Great Neck is beginning to feel like Long Island’s Little Asia, with three new Asian eateries opening within the past three months and two more on their way. With a large number of Japanese, Chinese and Thai restaurants entering the food scene, new establishments need to offer something that no other eatery does, whether it be an original menu, unique decor or one-of-a-kind service. Saaho Village, located at 69 Middle Neck Rd., satisfies all three of these characteristics.
Saaho Village, which opened on Monday, May 8, offers traditional Cantonese fare with a modern twist in a clean, bright dining room. Owner Spencer Chan created Saaho Village in order to recreate an old Cantonese recipe, Saaho rice noodles originating from the Qing Dynasty, with seasonal ingredients in a modern setting.

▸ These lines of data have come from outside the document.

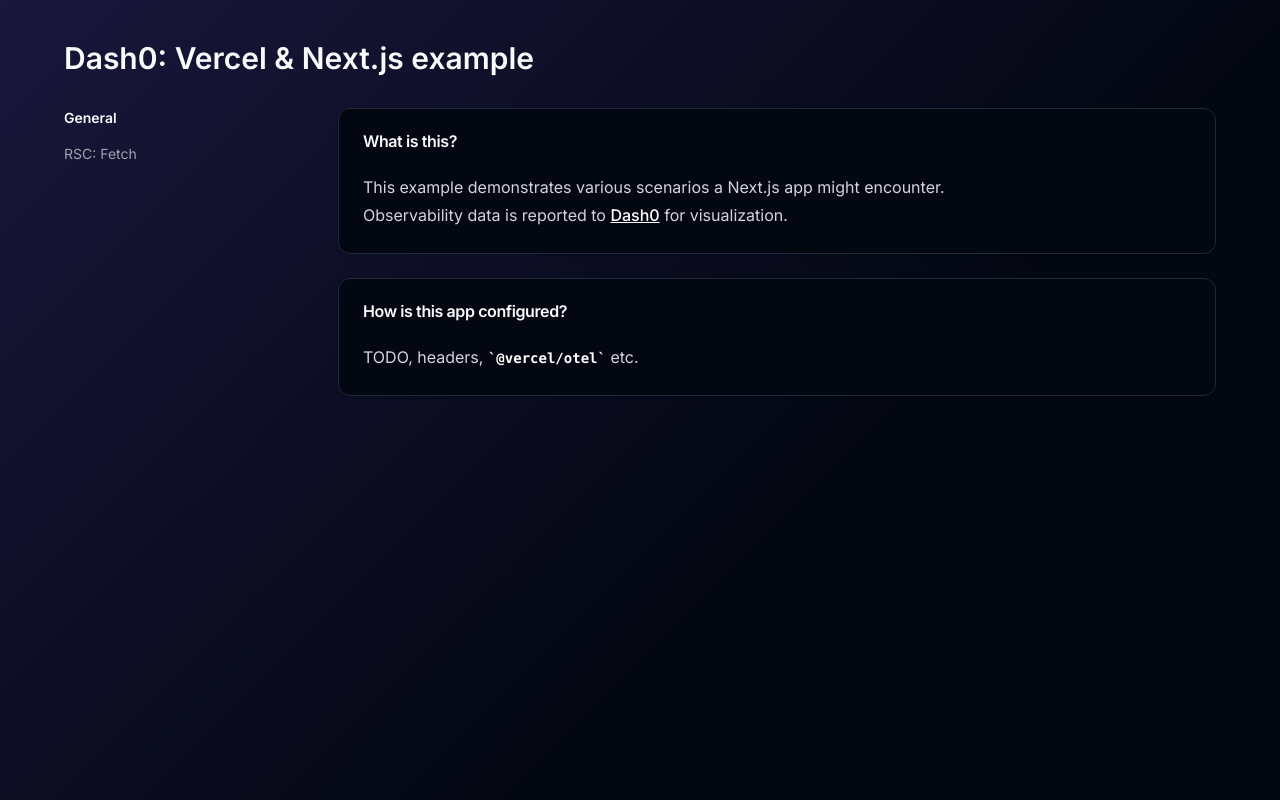
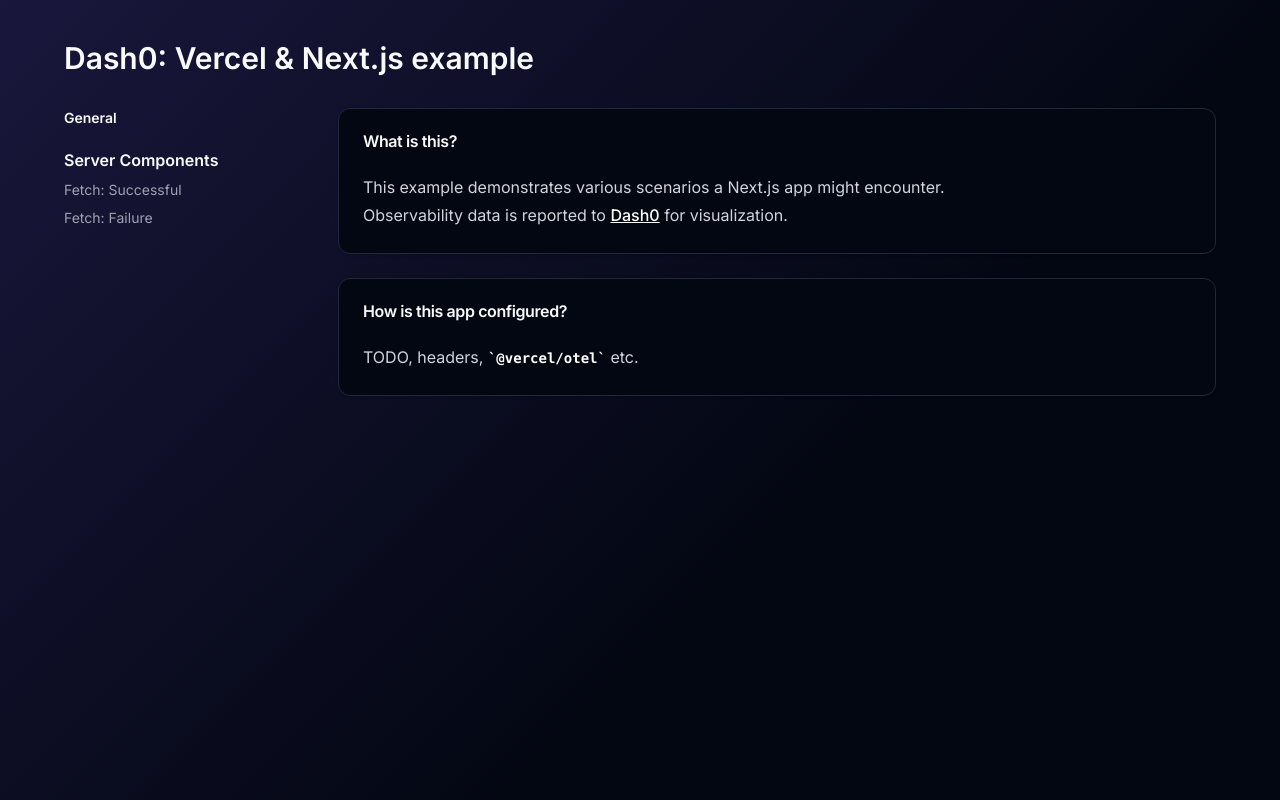
Before and after one commit to dash0hq/dash0-vercel-nextjs-demo, a Next.js app: page / in a window 1280 px wide. Built offline with nearby package versions, Linux system fonts and the light colour scheme.

Commit message:
feat: negative fetch example

```diff
--- a/src/app/layout.tsx
+++ b/src/app/layout.tsx
@@ -29,9 +29,12 @@
             <h1 className="text-3xl font-semibold">Dash0: Vercel &amp; Next.js example</h1>
           </div>
           <div className="mx-auto grid w-full max-w-6xl items-start gap-6 md:grid-cols-[180px_1fr] lg:grid-cols-[250px_1fr]">
-            <nav className="grid gap-4 text-sm text-muted-foreground" x-chunk="dashboard-04-chunk-0">
+            <nav className="grid gap-2 text-sm text-muted-foreground" x-chunk="dashboard-04-chunk-0">
               <NavLink pathname="/" label="General" />
-              <NavLink pathname="/rsc-fetch" label="RSC: Fetch" />
+
+              <NavGroup>Server Components</NavGroup>
+              <NavLink pathname="/rsc-fetch-success" label="Fetch: Successful" />
+              <NavLink pathname="/rsc-fetch-failure" label="Fetch: Failure" />
             </nav>
             <main>{children}</main>
           </div>
@@ -40,3 +43,7 @@
     </html>
   );
 }
+
+function NavGroup({ children }: { children: React.ReactNode }) {
+  return <div className="mt-3 text-base font-semibold text-primary">{children}</div>;
+}
--- a/src/app/rsc-fetch/page.tsx
+++ b/src/app/rsc-fetch-failure/page.tsx
@@ -1,13 +1,11 @@
 import { Card, CardContent, CardDescription, CardFooter, CardHeader, CardTitle } from "@/components/ui/card";
-import Link from "next/link";
-import { Button } from "@/components/ui/button";
 import { ReloadButton } from "@/components/ui/reload-button";
+import { FetchResponseInsights } from "@/components/ui/fetch-response-insights";
 
-export default async function Home() {
-  const resp = await fetch("https://www.example.com");
-  if (!resp.ok) {
-    console.error("Failed to fetch example.com");
-  }
+export default async function RSCFetchFailure() {
+  const resp = await fetch("https://example.com", {
+    method: "DELETE",
+  });
 
   return (
     <Card>
@@ -17,7 +15,9 @@
           To render this page, a fetch request was made to <code>example.com</code>.
         </CardDescription>
       </CardHeader>
-      <CardContent>TODO</CardContent>
+      <CardContent>
+        <FetchResponseInsights status={resp.status} statusText={resp.statusText} />
+      </CardContent>
       <CardFooter className="border-t px-6 py-4">
         <ReloadButton />
       </CardFooter>
--- /dev/null
+++ b/src/app/rsc-fetch-success/page.tsx
@@ -0,0 +1,24 @@
+import { Card, CardContent, CardDescription, CardFooter, CardHeader, CardTitle } from "@/components/ui/card";
+import { ReloadButton } from "@/components/ui/reload-button";
+import { FetchResponseInsights } from "@/components/ui/fetch-response-insights";
+
+export default async function RSCFetchSuccess() {
+  const resp = await fetch("https://www.example.com");
+
+  return (
+    <Card>
+      <CardHeader>
+        <CardTitle>RSC: Fetch</CardTitle>
+        <CardDescription>
+          To render this page, a fetch request was made to <code>example.com</code>.
+        </CardDescription>
+      </CardHeader>
+      <CardContent>
+        <FetchResponseInsights status={resp.status} statusText={resp.statusText} />
+      </CardContent>
+      <CardFooter className="border-t px-6 py-4">
+        <ReloadButton />
+      </CardFooter>
+    </Card>
+  );
+}
--- /dev/null
+++ b/src/components/ui/fetch-response-insights.tsx
@@ -0,0 +1,15 @@
+type FetchResponseInsightsProps = {
+  status: number;
+  statusText: string;
+};
+export function FetchResponseInsights({ status, statusText }: FetchResponseInsightsProps) {
+  return (
+    <div className="border-b last:border-b-0">
+      <dt className="font-medium text-muted-foreground">HTTP Status</dt>
+      <dd>
+        {status}
+        {statusText && `: ${statusText}`}
+      </dd>
+    </div>
+  );
+}
--- a/src/components/ui/nav-link.tsx
+++ b/src/components/ui/nav-link.tsx
@@ -14,7 +14,7 @@
   return (
     <Link
       href={pathname}
-      className={cn({
+      className={cn("hover:underline", {
         "font-semibold text-primary": activePathname === pathname,
       })}
     >
```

“We’ve invested countless hours in perfecting this time-honored noodle-making craft, using organic rice grains, the freshest-quality seasonal ingredients and infusing other styles of Chinese cuisine to evoke tradition while exploring possibilities in creating something very new and exciting,” Chan explains on the Saaho Village website.
The restaurant is rather small with about seven or eight tables and counter seating at a small bar. From comfortable metal chairs to freshly painted red walls to traditional Chinese artwork detailing the noodle-making process adorning the walls, the restaurant is spotless and painstakingly decorated. Service is fantastic, although there may be a slight language barrier; the plentiful staff was quick to take our order and oftentimes asked how the meal was going.
The menu combines traditional Cantonese noodle recipes with modern Asian-fusion options, developed based upon the availability of organic fresh produce. Saaho Village offers small plates like Arctic clam salad and chicken wings in a lemongrass and fermented wine sauce to start, as well as freshly steamed dim sum like barbecue eel dumplings and foie gras dumplings.
For entrées, most of the menu features handmade Ho Fun noodles using traditional preparation methods until the “texture is silky smooth with just the right firmness and a tenacity to the bite.” The noodles are served either in a thin form with salmon, seafood, organic chicken or black truffle, or as noodle rolls, which are flat noodles wrapped in a cylinder shape topped with a choice of vegetable, fish or roast duck. The noodles also play a role in a handful of “tile” entrées, where the noodles are cut into squares and line the outside of the protein, to be used as utensils to pick up filet mignon cubes, shrimp or chicken and eaten as a wrap. There are also a few vegetable dishes as well as fried rice options.
Prices range from $7 to $13 for small plates and dim sum, from $14 to $23 for the traditional Ho Fun, $18 to $20 for the Ho Fun tiles, $13 to $17 for Cheong Fun (noodle rolls), $20 to $24 for chef’s recommendations such as cumin lamb belly and $6 to $7 for desserts.
On a recent visit, my party tried the black truffle dumplings ($8 for three), which were packed with Asian vegetables. The taste was rather sweet with a perfect balance of black truffle oil and each individual vegetable, all wrapped in a paper-thin dumpling wrapper.
The roast duck Cheong Fun ($16) was unbelievably delicious, served in a five-spice duck jus with a hint of orange. The duck was extremely tender and the duck skin added a nice crunch to the dish. The noodle rolls were fantastic, soft and light, along with the delicious jus with chopped up cucumber.
The black pepper filet mignon tiles with quinoa ($20) was the highlight of the meal. The filet mignon was perfectly medium rare, seasoned in a not-overpowering black pepper sauce, served with Ho Fun sheets made with organic quinoa which had a slightly stickier texture than the Ho Fun made with organic rice.
Although sticking to its traditional roots, Saaho Village aims to present the mastered art of noodle making in a way that no other restaurant has done. By emphasizing high-quality produce, the staff shows that it not only cares about people’s enjoyment of their food, but also understand that food is about experimentation, placing proteins and vegetables together in a way that highlights each aspect of the dish while creating one cohesive plate.